On 17 March 2005, the Hawaii Undersea Research Laboratory's (HURL) deep-diving submersibles Pisces IV and Pisces V located I-401 off Kalaeloa, Hawaii. I-401 lies at a depth of 820 metres (2,690 ft) off Barbers Point.[16] The submersibles found I-401′s bow broken off just forward of the aircraft hangar and lying not far from the rest of the hull, connected to it by a debris field. The submersibles found the hull sitting upright on the sea floor, and the name I-401 was clearly visible on the sides of the conning tower. I-401′s Type 96 25 mm anti-aircraft guns appeared to be in almost perfect condition.

References

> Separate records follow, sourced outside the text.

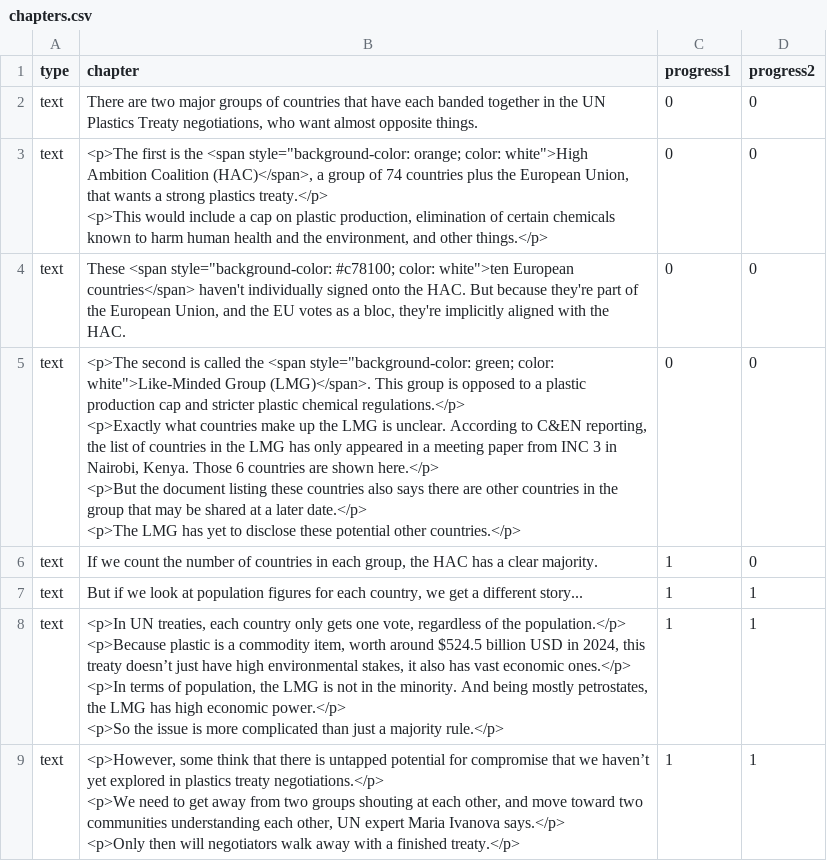
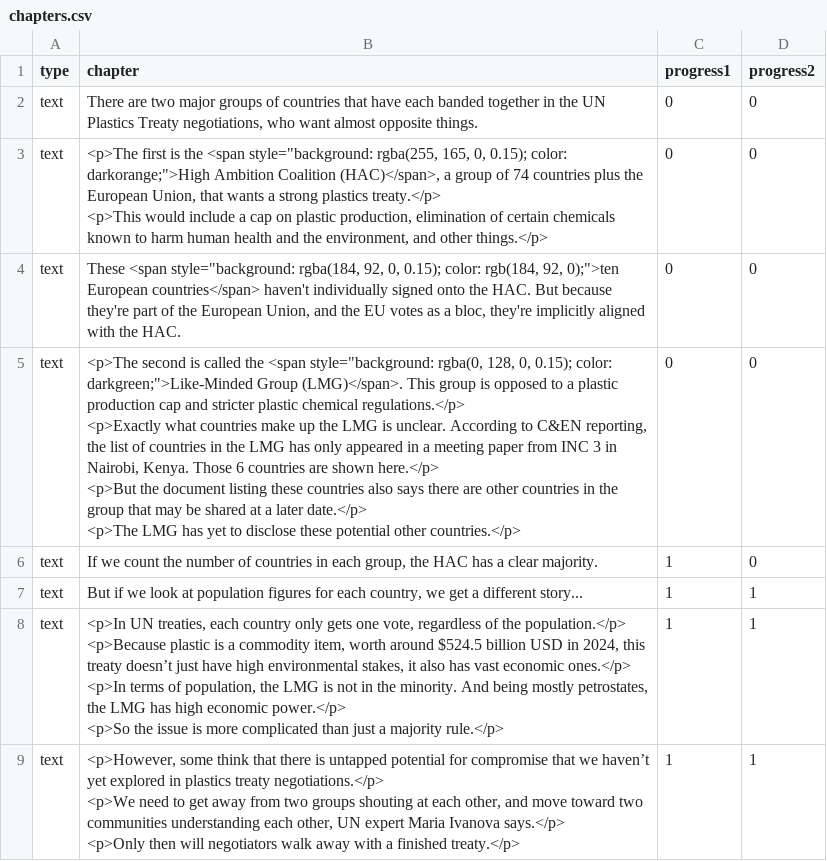
Before and after one commit to alejandrokennedy/plastics-treaty, a CSV file: src/data/chapters.csv, drawn as a sheet.

```diff
--- a/src/data/chapters.csv
+++ b/src/data/chapters.csv
@@ -2,10 +2,9 @@ type,chapter,progress1,progress2
 text,"There are two major groups of countries that have each banded together in the UN Plastics Treaty negotiations, who want almost opposite things.",0,0
-text,"<p>The first is the <span style=""background-color: orange; color: white"">High Ambition Coalition (HAC)</span>, a group of 74 countries plus the European Union, that wants a strong plastics treaty.</p>
-<p>This would include a cap on plastic production, elimination of certain chemicals known to harm human health and the environment, and other things.</p>",0,0
-text,"These <span style=""background-color: #c78100; color: white"">ten European countries</span> haven't individually signed onto the HAC. But because they're part of the European Union, and the EU votes as a bloc, they're implicitly aligned with the HAC.",0,0
-text,"<p>The second is called the <span style=""background-color: green; color: white"">Like-Minded Group (LMG)</span>. This group is opposed to a plastic production cap and stricter plastic chemical regulations.</p>
-<p>Exactly what countries make up the LMG is unclear. According to C&EN reporting, the list of countries in the LMG has only appeared in a meeting paper from INC 3 in Nairobi, Kenya. Those 6 countries are shown here.</p>
-<p>But the document listing these countries also says there are other countries in the group that may be shared at a later date.</p>
-<p>The LMG has yet to disclose these potential other countries.</p>
-",0,0
+text,"<p>The first is the <span style=""background: rgba(255, 165, 0, 0.15); color: darkorange;"">High Ambition Coalition (HAC)</span>, a group of 74 countries plus the European Union, that wants a strong plastics treaty.</p>
+<p>This would include a cap on plastic production, elimination of certain chemicals known to harm human health and the environment, and other things.</p>",0,0
+text,"These <span style=""background: rgba(184, 92, 0, 0.15); color: rgb(184, 92, 0);"">ten European countries</span> haven't individually signed onto the HAC. But because they're part of the European Union, and the EU votes as a bloc, they're implicitly aligned with the HAC.",0,0
+text,"<p>The second is called the <span style=""background: rgba(0, 128, 0, 0.15); color: darkgreen;"">Like-Minded Group (LMG)</span>. This group is opposed to a plastic production cap and stricter plastic chemical regulations.</p>
+<p>Exactly what countries make up the LMG is unclear. According to C&EN reporting, the list of countries in the LMG has only appeared in a meeting paper from INC 3 in Nairobi, Kenya. Those 6 countries are shown here.</p>
+<p>But the document listing these countries also says there are other countries in the group that may be shared at a later date.</p>
+<p>The LMG has yet to disclose these potential other countries.</p>",0,0
 text,"If we count the number of countries in each group, the HAC has a clear majority.",1,0
```
Also changed, not shown: 17 other files.
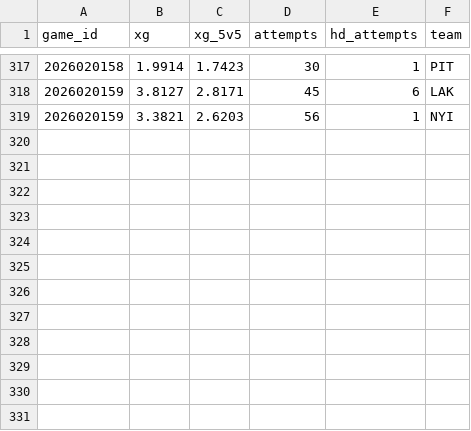
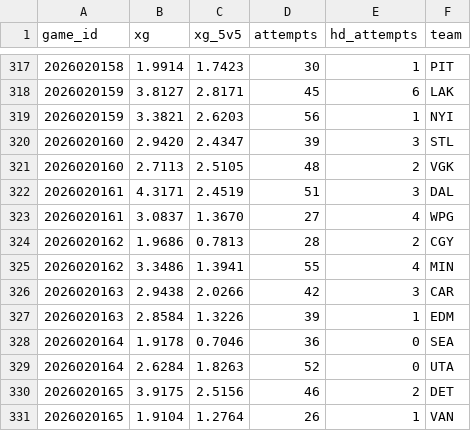
Before and after one commit to juhaopesonen/NHL-stats, a CSV file: data/2026-27/xg_teams.csv, drawn as a sheet; only a part is shown, gaps mark what is left out; the diff names each change by its address in the sheet, - before the commit and + after, or states it on an @@ line.

```diff
--- a/data/2026-27/xg_teams.csv
+++ b/data/2026-27/xg_teams.csv
+row 320: 2026020160 | 2.9420 | 2.4347 | 39 | 3 | STL
+row 321: 2026020160 | 2.7113 | 2.5105 | 48 | 2 | VGK
+row 322: 2026020161 | 4.3171 | 2.4519 | 51 | 3 | DAL
+row 323: 2026020161 | 3.0837 | 1.3670 | 27 | 4 | WPG
+row 324: 2026020162 | 1.9686 | 0.7813 | 28 | 2 | CGY
+row 325: 2026020162 | 3.3486 | 1.3941 | 55 | 4 | MIN
+row 326: 2026020163 | 2.9438 | 2.0266 | 42 | 3 | CAR
+row 327: 2026020163 | 2.8584 | 1.3226 | 39 | 1 | EDM
+row 328: 2026020164 | 1.9178 | 0.7046 | 36 | 0 | SEA
+row 329: 2026020164 | 2.6284 | 1.8263 | 52 | 0 | UTA
+row 330: 2026020165 | 3.9175 | 2.5156 | 46 | 2 | DET
+row 331: 2026020165 | 1.9104 | 1.2764 | 26 | 1 | VAN
```
Also changed, not shown: data/2026-27/onice_5v5.csv, data/2026-27/xg_goalies.csv, 5 other files.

  1. ^ Campbell, John Naval Weapons of World War Two ISBN 0-87021-459-4 p.191
  2. ^ a b c d Japanese naval vessels. US Navy. 1946.
  3. ^ a b c d e f g h i j k l m n o p q r s t u v w x y z aa ab ac ad ae af ag ah ai aj ak al am an ao ap aq ar as at au av aw ax ay az ba bb bc bd be bf bg bh bi bj bk bl bm bn bo bp bq br bs bt bu bv bw bx by bz ca Hackett, Bob; Kingsepp, Sander (2011). "IJN Submarine I-401: Tabular Record of Movement". combinedfleet.com. Retrieved 24 October 2020.
  4. ^ Sakaida, p.74
  5. ^ Sakaida, p. 81
  6. ^ Sakaida, p. 17
  7. ^ Sakaida, p.100-101
  8. ^ Layman and McLaughlin, p. 178–179.
  9. ^ Sakaida, p. 73
  10. ^ Sakaida, p. 104-107
  11. ^ a b Boyd, Carl, and Yoshida, Akihiko, The Japanese Submarine Force and World War II, BlueJacket Books (2002), ISBN 1557500150, pp. 27, 29
  12. ^ Sakaida, p. 92
  13. ^ Sakaida, p. 126
  14. ^ a b c d e f "I-401 ex No-5232". iijnsubsite.info. 2019. Retrieved 24 October 2020.
  15. ^ a b c d Hackett, Bob; Kingsepp, Sander (2016). "IJN Submarine I-400: Tabular Record of Movement". combinedfleet.com. Retrieved 25 October 2020.
  16. ^ wrecksite.eu IJN I-401 (+1946)

Bibliography